I grew up in the deep south, where country music was the soundtrack of life, having a gun was like owning a laptop, and believing in God was a value one could almost absorb from the air. But one day when I was ten, I tried out a little adult freedom, and made a joke at Jesus’ expense. Neither of my parents were strict evangelicals, but they were God-fearing, and so my remark didn’t strike my country dad as funny. That day, the term “Bible belt” took on a whole new meaning for me. I learned there were not only some things you shouldn’t mock, but should positively make you shudder. Like God.
Looking back on it, I actually needed (as we all do), that kind of Lochness Monster faith, because without it, I wouldn’t have even come up to the standard of a demon in my belief about God. Hebrews 11:6 says, “He who comes forward to God must believe that He is…” However, such faith is incomplete. For a while I couldn’t understand this. Christians told me, “You must believe in Jesus,” but it made no sense. I had already believed in Him most of my life, and so it seemed they kept telling me something obvious.
For a while I remained a person who believed and shuddered, without becoming a child of God.
On a couple of occasions I had some bizarre false starts. Like the time I tried keeping the Old Testament dietary regulations of Leviticus. I figured I’d earn points with God by going kosher, but that lasted until, in a chow line, I saw a vat of fried bacon, hot, crispy, and glistening. It was a thing of beauty. My new religious resolve came crashing down, and I probably shouldn’t have expected anything else— not when one-third of my constitution was already pork.
Although I felt pathetic about my failures, I had no idea that my problem was an overage of trust in myself.

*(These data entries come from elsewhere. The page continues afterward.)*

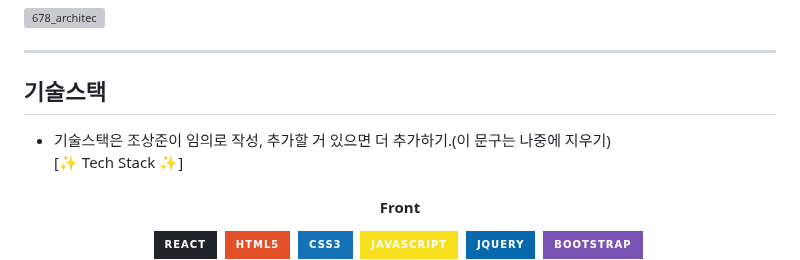
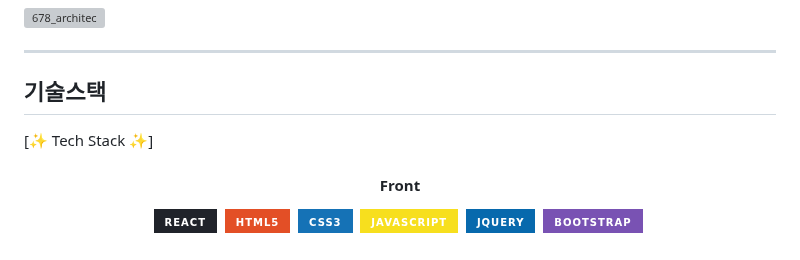
Before and after one commit to ming9ne/678, a Markdown page: README.md, the part around the change. Drawn GitHub-style; badges without logos; grey boxes are pictures that could not be loaded.

```diff
--- a/README.md
+++ b/README.md
@@ -61,7 +61,7 @@
 
 <!--기술 스택 뱃지 처리-->
 ## 기술스택
-- 기술스택은 조상준이 임의로 작성, 추가할 거 있으면 더 추가하기.(이 문구는 나중에 지우기)<br>
+
 [✨ Tech Stack ✨]
 <div align="center">
   <h4>Front</h4>
```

I had assumed I had no need to receive anything, and that my native will power and cultural faith was enough to forge a new life. But eventually in an hour of great disappointment later on, I ran fresh out of elbow grease, and positive thinking. Without any further reserves, there was nothing left between me and God except a cross with a bloodied Savior on it, and a promise that this was all I needed.
In those terse minutes, I gave up on myself, and received something I’d never had—the Son of God.
That was my experience with one faith and then another. One trembled, the other received.
Which do you have?